The papers cover a wide range of topics related to knowledge transfer, representation, concepts and conceptualization, social tagging, domain analysis, music classification, fiction genres, museum organization. The papers discuss theoretical issues related to knowledge organization and the design, development and implementation of knowledge organizing systems as well as practical considerations and solutions in the application of knowledge organization theory. Covered is a range of knowledge organization systems from classification systems, thesauri, metadata schemas to ontologies and taxonomies.

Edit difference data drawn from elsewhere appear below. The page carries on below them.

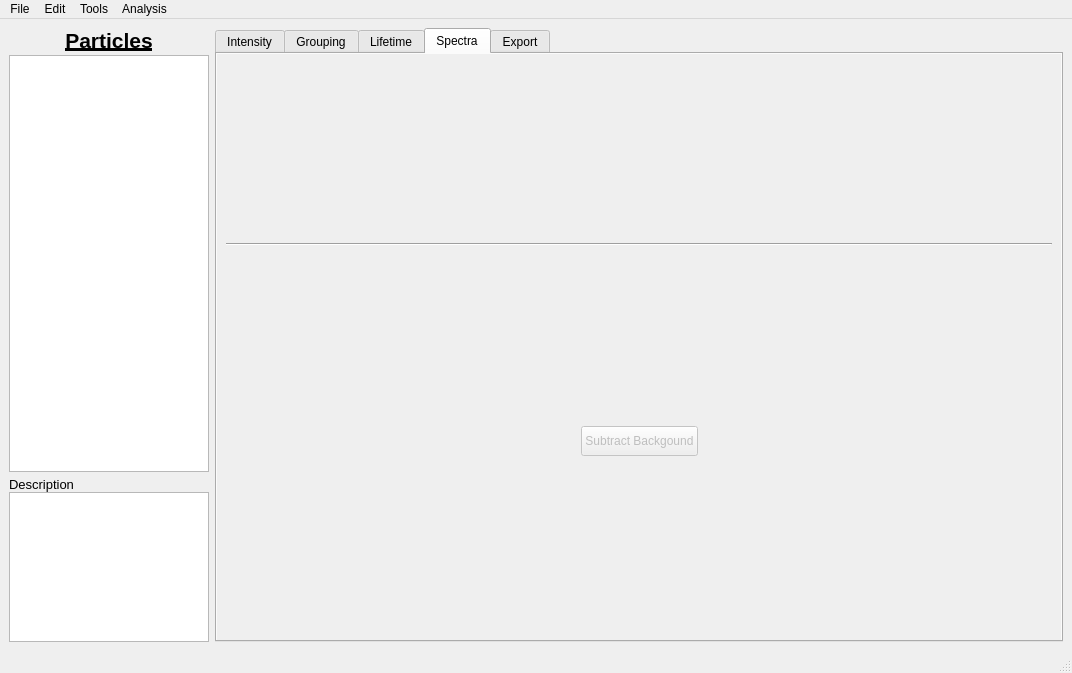
Old version of the form resources/ui/mainwindow.ui in the repository BioPhysicsUP/Full_SMS.
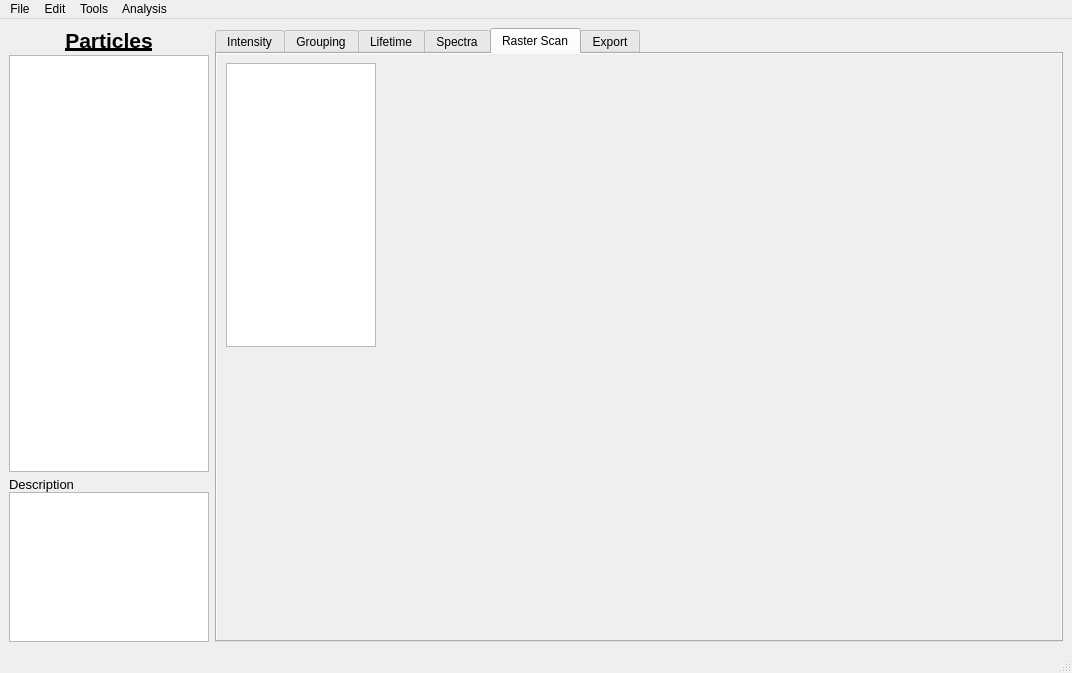
New version of the form. Icons and pictures are not drawn. Custom widgets are drawn as their Qt base class.

The edit to the form file:
```diff
--- a/resources/ui/mainwindow.ui
+++ b/resources/ui/mainwindow.ui
@@ -170,7 +170,7 @@
        <enum>QTabWidget::Rounded</enum>
       </property>
       <property name="currentIndex">
-       <number>3</number>
+       <number>4</number>
       </property>
       <property name="iconSize">
        <size>
@@ -1995,6 +1995,76 @@
         </item>
        </layout>
       </widget>
+      <widget class="QWidget" name="tabRaster_Scan">
+       <property name="autoFillBackground">
+        <bool>true</bool>
+       </property>
+       <attribute name="icon">
+        <iconset resource="../icons.qrc">
+         <normaloff>:/icons/icons/raster-scan.png</normaloff>:/icons/icons/raster-scan.png</iconset>
+       </attribute>
+       <attribute name="title">
+        <string>Raster Scan</string>
+       </attribute>
+       <layout class="QGridLayout" name="gridLayout_3">
+        <item row="0" column="0">
+         <layout class="QHBoxLayout" name="horizontalLayout">
+          <item>
+           <layout class="QVBoxLayout" name="verticalLayout_16">
+            <item>
+             <widget class="QListWidget" name="listWidget">
+              <property name="sizePolicy">
+               <sizepolicy hsizetype="Minimum" vsizetype="Expanding">
+                <horstretch>0</horstretch>
+                <verstretch>0</verstretch>
+               </sizepolicy>
+              </property>
+              <property name="maximumSize">
+               <size>
+                <width>150</width>
+                <height>16777215</height>
+               </size>
+              </property>
+             </widget>
+            </item>
+            <item>
+             <spacer name="verticalSpacer_5">
+              <property name="orientation">
+               <enum>Qt::Vertical</enum>
+              </property>
+              <property name="sizeType">
+               <enum>QSizePolicy::Expanding</enum>
+              </property>
+              <property name="sizeHint" stdset="0">
+               <size>
+                <width>20</width>
+                <height>40</height>
+               </size>
+              </property>
+             </spacer>
+            </item>
+           </layout>
+          </item>
+          <item>
+           <widget class="ImageView" name="pgRaster_Scan_Image_View" native="true">
+            <property name="sizePolicy">
+             <sizepolicy hsizetype="Expanding" vsizetype="Preferred">
+              <horstretch>0</horstretch>
+              <verstretch>0</verstretch>
+             </sizepolicy>
+            </property>
+            <property name="minimumSize">
+             <size>
+              <width>100</width>
+              <height>100</height>
+             </size>
+            </property>
+           </widget>
+          </item>
+         </layout>
+        </item>
+       </layout>
+      </widget>
       <widget class="QWidget" name="tabExport">
        <property name="minimumSize">
         <size>
@@ -3439,6 +3509,12 @@
    <header>pyqtgraph.h</header>
    <container>1</container>
   </customwidget>
+  <customwidget>
+   <class>ImageView</class>
+   <extends>QWidget</extends>
+   <header>pyqtgraph.h</header>
+   <container>1</container>
+  </customwidget>
  </customwidgets>
  <tabstops>
   <tabstop>tabWidget</tabstop>
```
Left out of the diff: 55 changed lines with no effect on the pictures.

Der Tagungsband untersucht Wissensorganisationssysteme und ihre Rolle bei der Wissensorganisation, dem Wissensaustausch und der Informationssuche. Die Beiträge decken ein breites Spektrum von Themen ab, die mit Wissenstransfer, Repräsentation, Konzeptualisierung, Social Tagging, Domänenanalyse, Musikklassifizierung, Fiktionsgenres und Museumsorganisation zu tun haben. In den Beiträgen werden theoretische Fragen der Wissensorganisation und des Designs, der Entwicklung und Implementierung von Systemen zur Wissensorganisation sowie praktische Überlegungen und Lösungen bei der Anwendung der Theorie der Wissensorganisation diskutiert. Es wird eine Reihe von Wissensorganisationssystemen behandelt, von Klassifikationssystemen, Thesauri, Metadatenschemata bis hin zu Ontologien und Taxonomien.